Crime and Punishment (Wordsworth Classics)
|Author:||Fyodor Dostoevsky; Keith Carabine (Intro and Notes by); Constance Garnett (Translator)|
|Series:||Wordsworth Classics Ser.|
Crime and punishment is probably Dostoevsky's most read and known novel and one of the most famous literary works of all time. Published in installments in 1866 in the journal «Russkij vestnik» («The Russian Messenger»), it is the story of Rodion Romanovich Raskolnikov, which the author describes in a letter to the editor: "A young man, expelled from university , of a petty bourgeois family, very poor, decides to suddenly emerge from his sad situation. Raskolnikov divides men into two species: the great men, the" Napoleon ", Which is allowed to live and act above the moral law and to which, in the name of their greatness and the benefit that humanity draws from their existence," everything is allowed "; the common people, the "lice", which must instead be subject to laws and common sense, and against which the Napoleons have the right to life and death.

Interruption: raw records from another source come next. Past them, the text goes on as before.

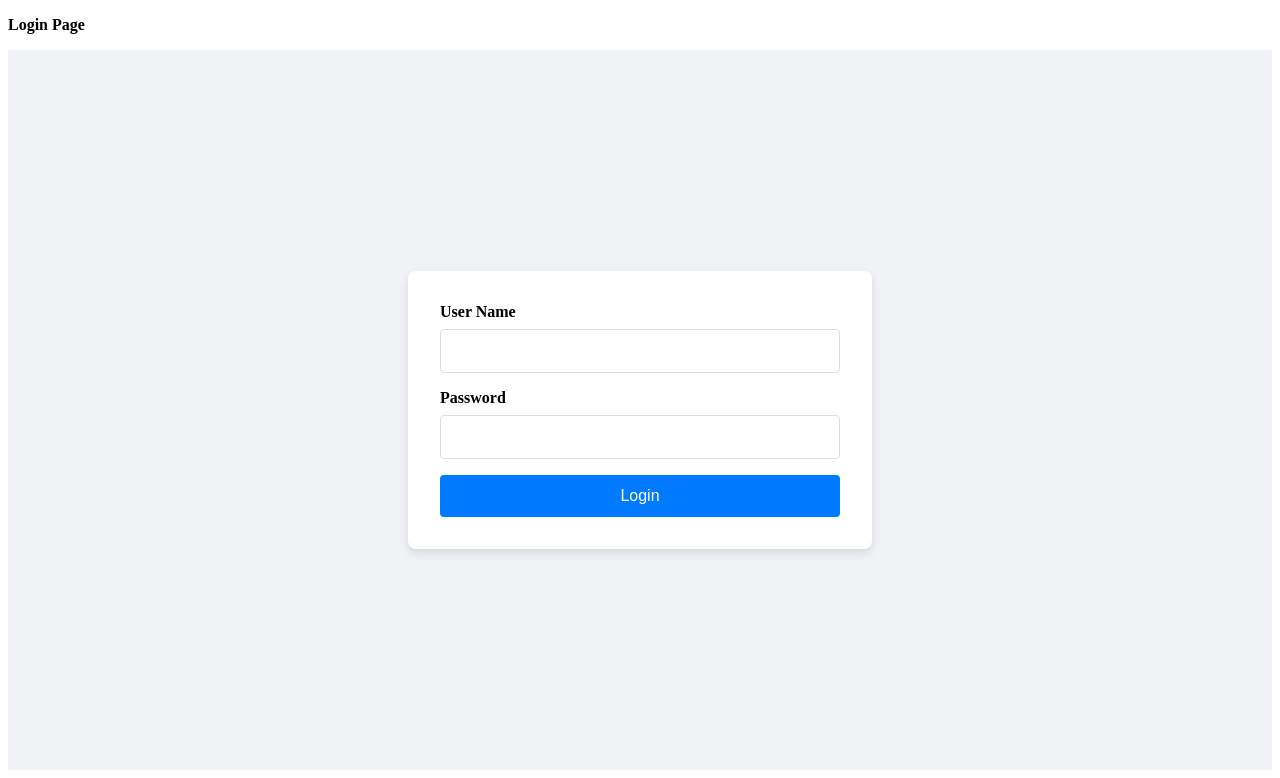
Repository: Mahanandapadavale123/dealsdray
Page: /dashboard (app in frontend/)
An editor plug-in stored every save of this project. The page is shown before and after the next save, followed by the edit.
The browser window is 1280 px wide. The pictures show the whole page.
The page's requests for data from a server got no answer. The project was rebuilt for these pictures with package versions that can differ from the ones it lists, and the page was loaded fresh each time. No one was signed in, and anything a server would have sent is missing. Also part of the build but not shown: frontend/src/views/layout/header.jsx, frontend/src/views/layout/footer.jsx, frontend/src/views/dashboard.jsx. Imported but missing from the stored project, and not drawn on this page: frontend/src/src/views/Dashboard.

Above is the page before, as saved 2024-09-19 13:28:40.

### frontend/src/App.js
import React, { useState, useEffect } from "react";
import { BrowserRouter as Router, Routes, Route, Navigate } from "react-router-dom";
import axios from "axios";
import Login from "./views/login";
// import Dashboard from "./views/Dashboard";
// import EmployeeList from "./views/EmployeeList";

function App() {
  const [isLoggedIn, setIsLoggedIn] = useState(false);
  const [loading, setLoading] = useState(true);

  useEffect(() => {
    const checkAuthentication = async () => {
      try {
        const response = await axios.get("http://127.0.0.1:8000/api/v1/users/isAuthenticated", {
          withCredentials: true,  // Ensure cookies are sent with the request
        });
        if (response.data.isAuthenticated) {
          setIsLoggedIn(true);
        } else {
          setIsLoggedIn(false);
        }
      } catch (error) {
        console.log("Error checking authentication:", error);
        setIsLoggedIn(false);  // If error occurs, assume user is not logged in
      }  finally {
        setLoading(false);
      }
    };
    checkAuthentication();
  }, []);

  if (loading) {
    return <div>Loading...</div>;
  }

  return (
    <Router>
      <Routes>
        <Route
          path="/dashboard"
          element={isLoggedIn ? <Dashboard /> : <Navigate to="/login" />}
        />

        <Route path="/login" element={<Login setIsLoggedIn={setIsLoggedIn} />} />

        <Route path="/" element={<Navigate to={isLoggedIn ? "/dashboard" : "/login"} />} />
      </Routes>
    </Router>
  );
}

export default App;

### frontend/src/views/login.jsx
  import React, { useState } from "react";
  import axios from "axios";
  import { useNavigate } from "react-router-dom";
  import styles from "../css/login.module.css";

  const Login = ({ setIsLoggedIn }) => {
    const [f_userName, setF_userName] = useState("");
    const [f_Pwd, setF_Pwd] = useState("");
    const navigate = useNavigate();

    const handleLogin = async (e) => {
      e.preventDefault();
      try {
        const response = await axios.post(
          "http://127.0.0.1:8000/api/v1/users/login",
          { f_userName, f_Pwd },
          { withCredentials: true }
        );

        const { status, message} = response.data;

        if (status === true) {
          alert(message);
          setIsLoggedIn(true);
          navigate("/dashboard");
        } else {
          alert(message);
        }

      } catch (error) {
        console.log(error);
        alert("Invalid Credentials");
      }
    };

    return (
      <div>
        <p><b>Login Page</b></p>
        <div className={styles.container}>
          <div className={styles.formContainer}>
            <form onSubmit={handleLogin} className={styles.form}>
              <label className={styles.label}>User Name</label>
              <input
                type="text"
                value={f_userName}
                onChange={(e) => setF_userName(e.target.value)}
                required
                className={styles.input}
              />
              <label className={styles.label}>Password</label>
              <input
                type="password"
                value={f_Pwd}
                onChange={(e) => setF_Pwd(e.target.value)}
                required
                className={styles.input}
              />
              <button type="submit" className={styles.button}>Login</button>
            </form>
          </div>
        </div>
      </div>
    );
  };

  export default Login;

### frontend/src/css/login.module.css
.container {
    display: flex;
    justify-content: center;
    align-items: center;
    height: 100vh;
    background-color: #f0f2f5;
  }

  .formContainer {
    background: #fff;
    padding: 2rem;
    border-radius: 8px;
    box-shadow: 0 4px 8px rgba(0, 0, 0, 0.1);
    width: 100%;
    max-width: 400px;
  }

  h2 {
    margin-bottom: 1rem;
    color: #333;
    text-align: center;
  }

  .form {
    display: flex;
    flex-direction: column;
  }

  .label {
    margin-bottom: 0.5rem;
    font-weight: bold;
  }

  .input {
    margin-bottom: 1rem;
    padding: 0.75rem;
    border: 1px solid #ddd;
    border-radius: 4px;
    font-size: 1rem;
  }

  .button {
    padding: 0.75rem;
    border: none;
    border-radius: 4px;
    background-color: #007bff;
    color: #fff;
    font-size: 1rem;
    cursor: pointer;
    transition: background-color 0.3s;
  }

  .button:hover {
    background-color: #0056b3;
  }

### frontend/src/css/dashboard.css
/* dashboard.css */

body {
    font-family: Arial, sans-serif;
    margin: 0;
    padding: 0;
  }

  .container {
    width: 100%;
    max-width: 1200px;
    margin: auto;
    padding: 20px;
  }

  header {
   background-color: #9c9a9a;
    margin-bottom: 20px;

  }
  .logo {
    text-align: left;
    font-size: 24px;
    font-weight: bold;
    margin-bottom: 10px;
  }

  h3 {
  display:inline-block;
    color: #333;
  }

  .dashboard-content {
    padding: 20px;
    background-color: #f9f9f9;
    border-radius: 8px;
    box-shadow: 0 2px 5px rgba(0, 0, 0, 0.1);
  }


  @media screen and (max-width: 768px) {
    table, th, td {
      font-size: 14px;
    }
  }

### frontend/src/css/navbar.css
/* navbar.css */

body {
    margin: 0;
    padding: 0;
    font-family: Arial, sans-serif;
  }

  .navbar {
    background-color: #4CAF50;
    display: flex;
    justify-content: space-between;
    align-items: center;
    padding: 10px 20px;
  }

  .navbar .logo {
    font-size: 24px;
    font-weight: bold;
    color: white;
  }

  .nav-links {
    list-style: none;
    display: flex;
    margin: 0;
    padding: 0;
  }

  .nav-links li {
    margin-right: 20px;
  }

  .nav-links li a {
    color: white;
    text-decoration: none;
    font-size: 18px;
  }

  .nav-links li a:hover {
    text-decoration: underline;
  }

  .burger {
    display: none;
    cursor: pointer;
  }

  .burger div {
    width: 25px;
    height: 3px;
    background-color: white;
    margin: 5px;
    transition: all 0.3s ease;
  }

  /* Responsive Design */
  @media screen and (max-width: 768px) {
    .nav-links {
      position: absolute;
      right: 0px;
      height: 100vh;
      top: 0px;
      background-color: #4CAF50;
      display: flex;
      flex-direction: column;
      align-items: center;
      justify-content: center;
      width: 100%;
      transform: translateX(100%);
      transition: transform 0.5s ease-in;
    }

    .nav-links li {
      margin: 20px 0;
    }

    .burger {
      display: block;
    }

    .nav-active {
      transform: translateX(0);
    }
  }

Loaded but not shown: frontend/public/index.html (common file); frontend/src/index.js (common file); frontend/src/reportWebVitals.js (common file)

After the next save:
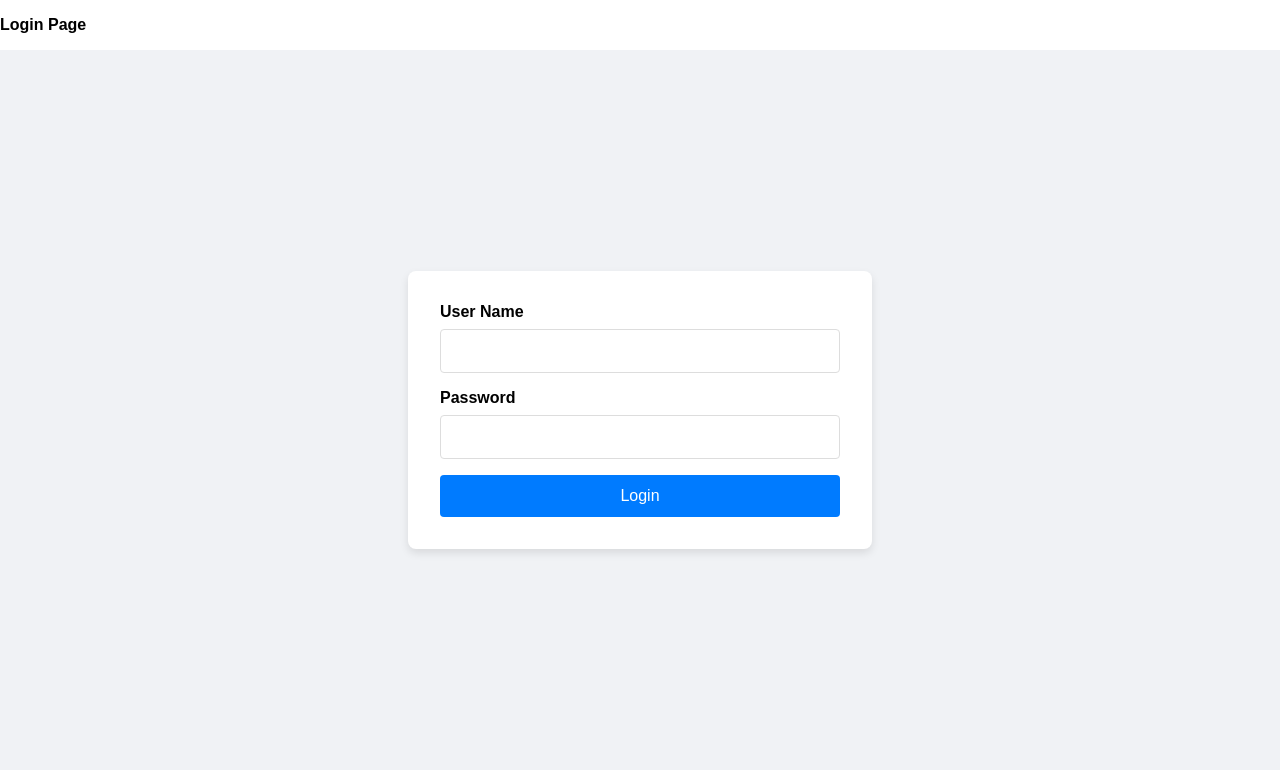
Saved 4 s later.
--- a/frontend/src/App.js
+++ b/frontend/src/App.js
@@ -2,7 +2,7 @@
 import { BrowserRouter as Router, Routes, Route, Navigate } from "react-router-dom";
 import axios from "axios";
 import Login from "./views/login";
-// import Dashboard from "./views/Dashboard";
+import Dashboard from "./views/Dashboard";
 // import EmployeeList from "./views/EmployeeList";
 
 function App() {

After the save that followed:
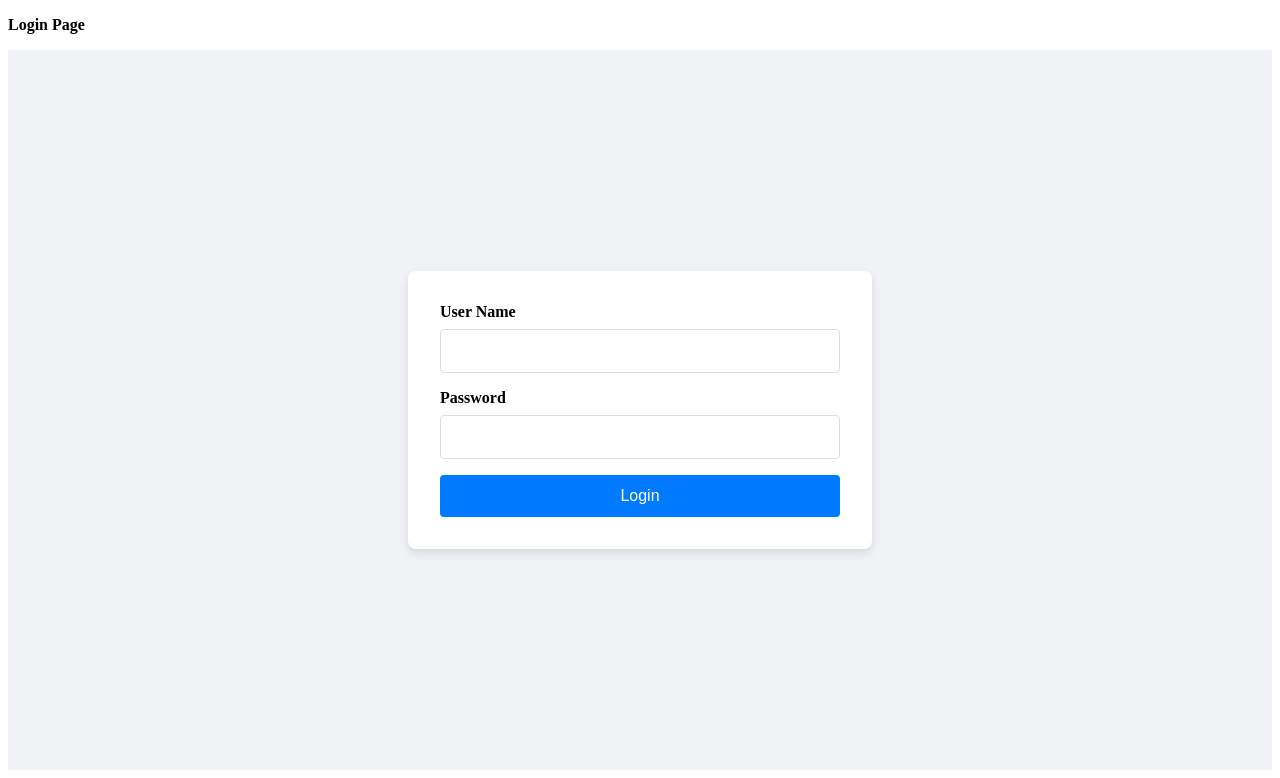
Saved 22 s later.
--- a/frontend/src/App.js
+++ b/frontend/src/App.js
@@ -2,7 +2,7 @@
 import { BrowserRouter as Router, Routes, Route, Navigate } from "react-router-dom";
 import axios from "axios";
 import Login from "./views/login";
-import Dashboard from "./views/Dashboard";
+import Dashboard from "./src/views/Dashboard";
 // import EmployeeList from "./views/EmployeeList";
 
 function App() {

Runner-up for The BBC Big Read Top 100 2003. Shortlisted for BBC Big Read Top 100 2003.